I'd watch the Suns for Devin Booker. He's a bad child.
Who are some of your favorite keyboardists?
When I was getting into the piano I was influenced primarily by these great men: 1. Leon Russell 2. Elton John 3. Dr. John 4. Otis Spann 5. Professor Longhair 6. Chuck Leavell. I got interested in the piano at age 17 because of Elton John's Tumbleweed Connection album and Joe Cocker's Mad Dogs and Englishmen record with all that great Leon Russell piano. So Elton and Leon, and then Keith Jarrett, who led me to Bill Evans, Dr. John, Professor Longhair, Bud Powell, Chick Corea, McCoy Tyner, and now modern classical music, composers like Elliott Carter, Arnold Schoenberg, Anton Webern, Olivier Messiaen, Gyorgy Ligeti, and more.
Who would you like to collaborate with that you haven't had a chance to work with yet?
At this point, no one really. Paul Simon asked about my playing on his last record, and of course I said an enthusiastic yes, but alas, it never came together.

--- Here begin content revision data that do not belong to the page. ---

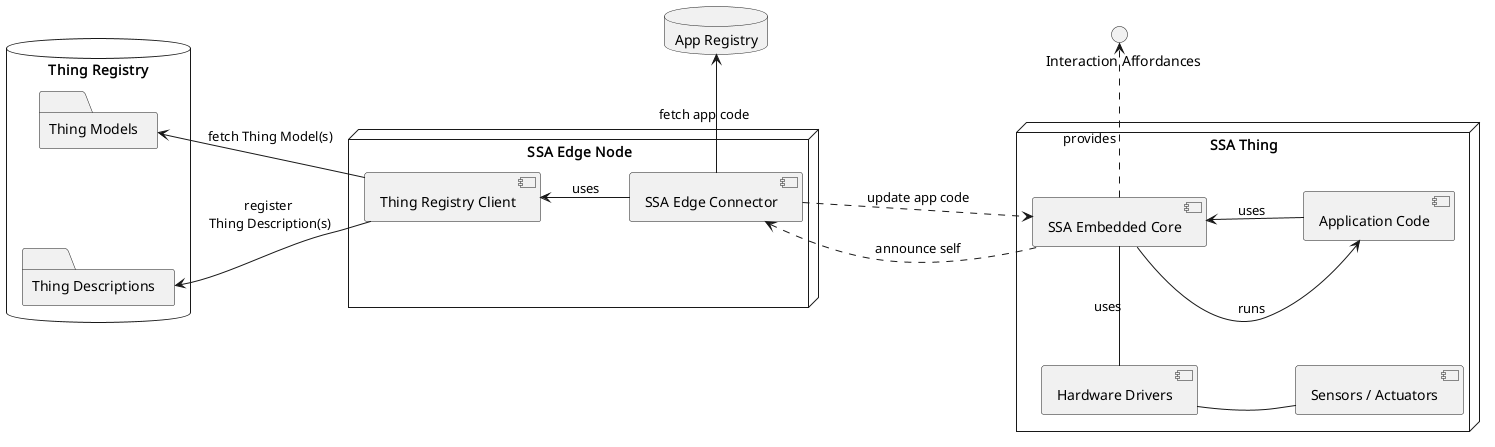
The PlantUML diagram uml/component_selfd.png in les2feup/CityLink, before a commit.
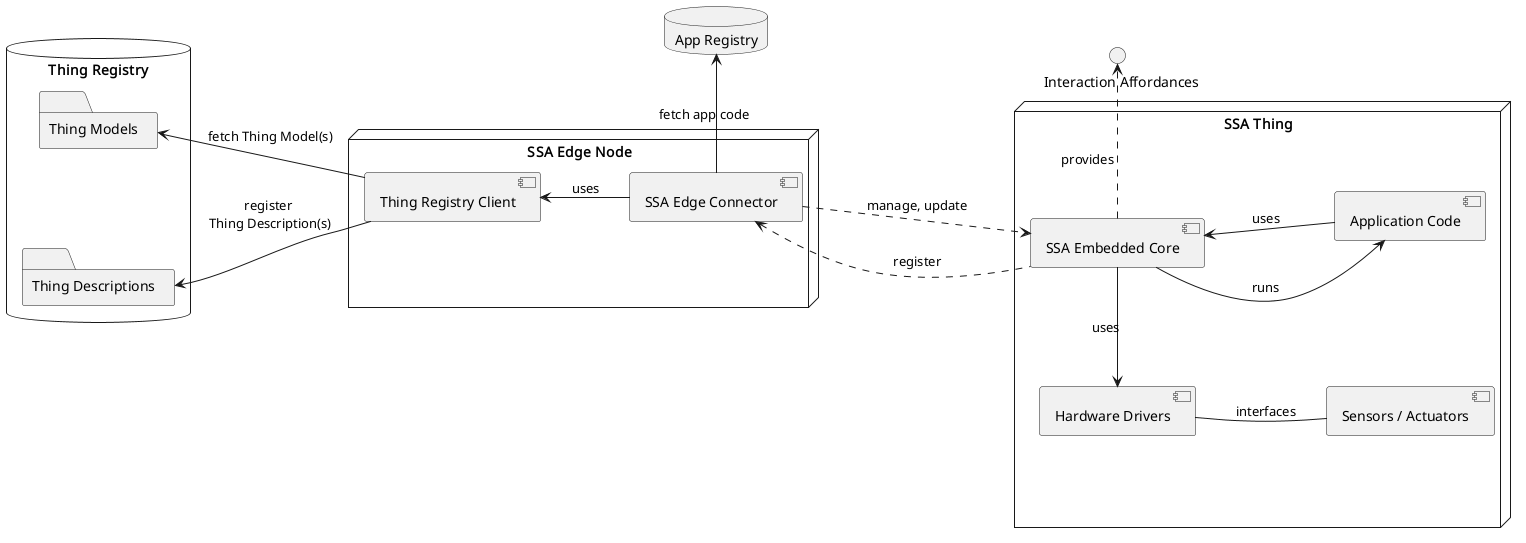
Later version of the same file.

Commit message:
updated component diagrams

The edit, as a diff of the source:
```diff
@@ -18,11 +18,11 @@
 
 node "SSA Edge Node" as edgeNode {
 
-    [SSA Edge Connector] as ssaIoT
+    [SSA Edge Connector] as ssaCon
     [Thing Registry Client] as tRClient
 
-    ssaIoT -u-> tRClient : uses
-    ssaIoT -r-> appDB : fetch app code
+    ssaCon -u-> tRClient : uses
+    ssaCon -r-> appDB : fetch app code
 }
 
 node "SSA Thing" as device {
@@ -32,8 +32,8 @@
     [Hardware Drivers] as hwd
     [Sensors / Actuators] as hw
 
-    hwd -d- hw
-    ssaRt -l- hwd : uses
+    hwd -d- hw : interfaces
+    ssaRt -l-> hwd : uses
     ssaRt -d-> userApp: runs
     userApp -u-> ssaRt: uses
 }
@@ -41,8 +41,8 @@
 tRClient -u-> tds : register \nThing Description(s)
 tRClient -u-> tms : fetch Thing Model(s)
 
-ssaIoT -d..> ssaRt : update app code
-ssaRt -u..> ssaIoT : announce self
+ssaCon -d..> ssaRt : manage, update
+ssaRt -u..> ssaCon : register
 ssaRt -r..> wotProt: \n\nprovides
 
 @enduml
```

Bruce Hornsby and the Noisemakers play Celebrity Theatre on July 6. Tickets are $40 to $70 through Celebrity Theatre's website.